TASK DATA
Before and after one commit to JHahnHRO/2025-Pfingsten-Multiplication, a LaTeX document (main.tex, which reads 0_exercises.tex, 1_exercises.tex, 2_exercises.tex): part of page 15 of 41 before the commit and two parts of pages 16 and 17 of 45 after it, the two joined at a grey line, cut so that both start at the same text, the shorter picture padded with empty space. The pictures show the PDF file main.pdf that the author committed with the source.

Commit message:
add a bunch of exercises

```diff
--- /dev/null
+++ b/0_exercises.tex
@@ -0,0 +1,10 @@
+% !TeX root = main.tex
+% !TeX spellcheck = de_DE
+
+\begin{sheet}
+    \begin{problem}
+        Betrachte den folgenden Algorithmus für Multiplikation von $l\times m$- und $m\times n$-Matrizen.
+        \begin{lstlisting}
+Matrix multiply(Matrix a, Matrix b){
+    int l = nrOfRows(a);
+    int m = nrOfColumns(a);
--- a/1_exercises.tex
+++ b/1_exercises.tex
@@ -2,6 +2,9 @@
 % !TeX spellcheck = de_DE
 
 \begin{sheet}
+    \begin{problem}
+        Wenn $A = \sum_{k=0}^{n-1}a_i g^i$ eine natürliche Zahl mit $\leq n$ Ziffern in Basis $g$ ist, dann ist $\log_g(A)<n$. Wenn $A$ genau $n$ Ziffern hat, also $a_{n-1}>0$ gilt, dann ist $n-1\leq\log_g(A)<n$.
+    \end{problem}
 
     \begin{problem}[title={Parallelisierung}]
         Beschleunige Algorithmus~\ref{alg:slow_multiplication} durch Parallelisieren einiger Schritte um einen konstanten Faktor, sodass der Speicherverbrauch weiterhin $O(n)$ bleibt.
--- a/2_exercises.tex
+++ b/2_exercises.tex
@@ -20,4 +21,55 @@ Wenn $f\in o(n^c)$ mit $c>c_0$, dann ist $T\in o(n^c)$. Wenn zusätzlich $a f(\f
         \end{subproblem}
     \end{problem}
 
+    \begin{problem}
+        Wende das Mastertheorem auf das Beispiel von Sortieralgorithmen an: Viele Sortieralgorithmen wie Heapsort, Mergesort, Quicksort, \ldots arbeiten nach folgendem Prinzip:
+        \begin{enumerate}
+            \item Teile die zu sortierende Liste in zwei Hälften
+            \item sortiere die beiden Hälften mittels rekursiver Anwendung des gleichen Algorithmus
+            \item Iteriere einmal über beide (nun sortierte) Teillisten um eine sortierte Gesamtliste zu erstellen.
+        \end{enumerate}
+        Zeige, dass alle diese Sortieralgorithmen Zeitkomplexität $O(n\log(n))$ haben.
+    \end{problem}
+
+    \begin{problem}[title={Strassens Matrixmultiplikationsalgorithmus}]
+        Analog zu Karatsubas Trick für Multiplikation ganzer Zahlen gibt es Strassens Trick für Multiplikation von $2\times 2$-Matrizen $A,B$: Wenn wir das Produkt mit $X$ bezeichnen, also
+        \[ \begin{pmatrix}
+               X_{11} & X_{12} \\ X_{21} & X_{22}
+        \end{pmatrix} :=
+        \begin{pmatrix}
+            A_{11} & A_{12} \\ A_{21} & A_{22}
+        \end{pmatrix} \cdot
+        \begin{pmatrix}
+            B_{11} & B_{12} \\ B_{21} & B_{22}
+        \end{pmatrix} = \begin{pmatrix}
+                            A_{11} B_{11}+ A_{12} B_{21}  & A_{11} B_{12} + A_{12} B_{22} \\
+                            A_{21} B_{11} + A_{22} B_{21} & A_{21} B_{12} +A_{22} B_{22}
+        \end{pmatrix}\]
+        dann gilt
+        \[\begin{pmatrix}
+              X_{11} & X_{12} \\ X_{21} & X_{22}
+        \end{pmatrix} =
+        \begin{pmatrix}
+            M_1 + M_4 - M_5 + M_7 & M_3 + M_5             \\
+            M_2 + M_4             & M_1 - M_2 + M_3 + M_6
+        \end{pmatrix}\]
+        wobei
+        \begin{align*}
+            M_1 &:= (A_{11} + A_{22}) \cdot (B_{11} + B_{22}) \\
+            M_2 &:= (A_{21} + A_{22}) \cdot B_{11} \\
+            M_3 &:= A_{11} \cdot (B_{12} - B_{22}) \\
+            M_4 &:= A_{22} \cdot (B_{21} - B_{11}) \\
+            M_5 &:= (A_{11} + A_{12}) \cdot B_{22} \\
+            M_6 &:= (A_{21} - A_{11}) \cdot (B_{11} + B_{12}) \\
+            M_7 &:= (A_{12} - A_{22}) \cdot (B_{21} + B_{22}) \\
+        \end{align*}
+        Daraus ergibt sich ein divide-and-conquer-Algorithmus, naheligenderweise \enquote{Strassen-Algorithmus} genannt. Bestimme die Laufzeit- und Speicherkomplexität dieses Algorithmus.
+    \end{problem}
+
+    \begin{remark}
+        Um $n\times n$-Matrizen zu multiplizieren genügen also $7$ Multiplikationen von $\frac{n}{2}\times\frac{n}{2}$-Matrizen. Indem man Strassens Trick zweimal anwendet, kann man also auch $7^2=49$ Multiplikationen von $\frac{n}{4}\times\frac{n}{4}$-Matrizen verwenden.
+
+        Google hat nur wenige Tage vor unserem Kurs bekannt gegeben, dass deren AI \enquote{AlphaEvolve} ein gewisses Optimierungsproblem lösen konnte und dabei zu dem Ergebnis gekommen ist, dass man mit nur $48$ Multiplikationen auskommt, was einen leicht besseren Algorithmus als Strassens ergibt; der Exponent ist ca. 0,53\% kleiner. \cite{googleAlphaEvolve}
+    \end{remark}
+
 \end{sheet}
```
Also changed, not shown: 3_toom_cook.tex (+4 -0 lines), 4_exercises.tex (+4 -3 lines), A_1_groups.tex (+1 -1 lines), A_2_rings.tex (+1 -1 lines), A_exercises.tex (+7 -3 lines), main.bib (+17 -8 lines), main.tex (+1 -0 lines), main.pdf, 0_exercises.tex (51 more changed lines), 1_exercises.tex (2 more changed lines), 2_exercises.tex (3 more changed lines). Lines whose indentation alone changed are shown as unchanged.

WHAT IS EXPECTED
Give back all the records above exactly as they were written.

SOLUTION BELOW
Before and after one commit to JHahnHRO/2025-Pfingsten-Multiplication, a LaTeX document (main.tex, which reads 0_exercises.tex, 1_exercises.tex, 2_exercises.tex): part of page 15 of 41 before the commit and two parts of pages 16 and 17 of 45 after it, the two joined at a grey line, cut so that both start at the same text, the shorter picture padded with empty space. The pictures show the PDF file main.pdf that the author committed with the source.

Commit message:
add a bunch of exercises

```diff
--- /dev/null
+++ b/0_exercises.tex
@@ -0,0 +1,10 @@
+% !TeX root = main.tex
+% !TeX spellcheck = de_DE
+
+\begin{sheet}
+    \begin{problem}
+        Betrachte den folgenden Algorithmus für Multiplikation von $l\times m$- und $m\times n$-Matrizen.
+        \begin{lstlisting}
+Matrix multiply(Matrix a, Matrix b){
+    int l = nrOfRows(a);
+    int m = nrOfColumns(a);
--- a/1_exercises.tex
+++ b/1_exercises.tex
@@ -2,6 +2,9 @@
 % !TeX spellcheck = de_DE
 
 \begin{sheet}
+    \begin{problem}
+        Wenn $A = \sum_{k=0}^{n-1}a_i g^i$ eine natürliche Zahl mit $\leq n$ Ziffern in Basis $g$ ist, dann ist $\log_g(A)<n$. Wenn $A$ genau $n$ Ziffern hat, also $a_{n-1}>0$ gilt, dann ist $n-1\leq\log_g(A)<n$.
+    \end{problem}
 
     \begin{problem}[title={Parallelisierung}]
         Beschleunige Algorithmus~\ref{alg:slow_multiplication} durch Parallelisieren einiger Schritte um einen konstanten Faktor, sodass der Speicherverbrauch weiterhin $O(n)$ bleibt.
--- a/2_exercises.tex
+++ b/2_exercises.tex
@@ -20,4 +21,55 @@ Wenn $f\in o(n^c)$ mit $c>c_0$, dann ist $T\in o(n^c)$. Wenn zusätzlich $a f(\f
         \end{subproblem}
     \end{problem}
 
+    \begin{problem}
+        Wende das Mastertheorem auf das Beispiel von Sortieralgorithmen an: Viele Sortieralgorithmen wie Heapsort, Mergesort, Quicksort, \ldots arbeiten nach folgendem Prinzip:
+        \begin{enumerate}
+            \item Teile die zu sortierende Liste in zwei Hälften
+            \item sortiere die beiden Hälften mittels rekursiver Anwendung des gleichen Algorithmus
+            \item Iteriere einmal über beide (nun sortierte) Teillisten um eine sortierte Gesamtliste zu erstellen.
+        \end{enumerate}
+        Zeige, dass alle diese Sortieralgorithmen Zeitkomplexität $O(n\log(n))$ haben.
+    \end{problem}
+
+    \begin{problem}[title={Strassens Matrixmultiplikationsalgorithmus}]
+        Analog zu Karatsubas Trick für Multiplikation ganzer Zahlen gibt es Strassens Trick für Multiplikation von $2\times 2$-Matrizen $A,B$: Wenn wir das Produkt mit $X$ bezeichnen, also
+        \[ \begin{pmatrix}
+               X_{11} & X_{12} \\ X_{21} & X_{22}
+        \end{pmatrix} :=
+        \begin{pmatrix}
+            A_{11} & A_{12} \\ A_{21} & A_{22}
+        \end{pmatrix} \cdot
+        \begin{pmatrix}
+            B_{11} & B_{12} \\ B_{21} & B_{22}
+        \end{pmatrix} = \begin{pmatrix}
+                            A_{11} B_{11}+ A_{12} B_{21}  & A_{11} B_{12} + A_{12} B_{22} \\
+                            A_{21} B_{11} + A_{22} B_{21} & A_{21} B_{12} +A_{22} B_{22}
+        \end{pmatrix}\]
+        dann gilt
+        \[\begin{pmatrix}
+              X_{11} & X_{12} \\ X_{21} & X_{22}
+        \end{pmatrix} =
+        \begin{pmatrix}
+            M_1 + M_4 - M_5 + M_7 & M_3 + M_5             \\
+            M_2 + M_4             & M_1 - M_2 + M_3 + M_6
+        \end{pmatrix}\]
+        wobei
+        \begin{align*}
+            M_1 &:= (A_{11} + A_{22}) \cdot (B_{11} + B_{22}) \\
+            M_2 &:= (A_{21} + A_{22}) \cdot B_{11} \\
+            M_3 &:= A_{11} \cdot (B_{12} - B_{22}) \\
+            M_4 &:= A_{22} \cdot (B_{21} - B_{11}) \\
+            M_5 &:= (A_{11} + A_{12}) \cdot B_{22} \\
+            M_6 &:= (A_{21} - A_{11}) \cdot (B_{11} + B_{12}) \\
+            M_7 &:= (A_{12} - A_{22}) \cdot (B_{21} + B_{22}) \\
+        \end{align*}
+        Daraus ergibt sich ein divide-and-conquer-Algorithmus, naheligenderweise \enquote{Strassen-Algorithmus} genannt. Bestimme die Laufzeit- und Speicherkomplexität dieses Algorithmus.
+    \end{problem}
+
+    \begin{remark}
+        Um $n\times n$-Matrizen zu multiplizieren genügen also $7$ Multiplikationen von $\frac{n}{2}\times\frac{n}{2}$-Matrizen. Indem man Strassens Trick zweimal anwendet, kann man also auch $7^2=49$ Multiplikationen von $\frac{n}{4}\times\frac{n}{4}$-Matrizen verwenden.
+
+        Google hat nur wenige Tage vor unserem Kurs bekannt gegeben, dass deren AI \enquote{AlphaEvolve} ein gewisses Optimierungsproblem lösen konnte und dabei zu dem Ergebnis gekommen ist, dass man mit nur $48$ Multiplikationen auskommt, was einen leicht besseren Algorithmus als Strassens ergibt; der Exponent ist ca. 0,53\% kleiner. \cite{googleAlphaEvolve}
+    \end{remark}
+
 \end{sheet}
```
Also changed, not shown: 3_toom_cook.tex (+4 -0 lines), 4_exercises.tex (+4 -3 lines), A_1_groups.tex (+1 -1 lines), A_2_rings.tex (+1 -1 lines), A_exercises.tex (+7 -3 lines), main.bib (+17 -8 lines), main.tex (+1 -0 lines), main.pdf, 0_exercises.tex (51 more changed lines), 1_exercises.tex (2 more changed lines), 2_exercises.tex (3 more changed lines). Lines whose indentation alone changed are shown as unchanged.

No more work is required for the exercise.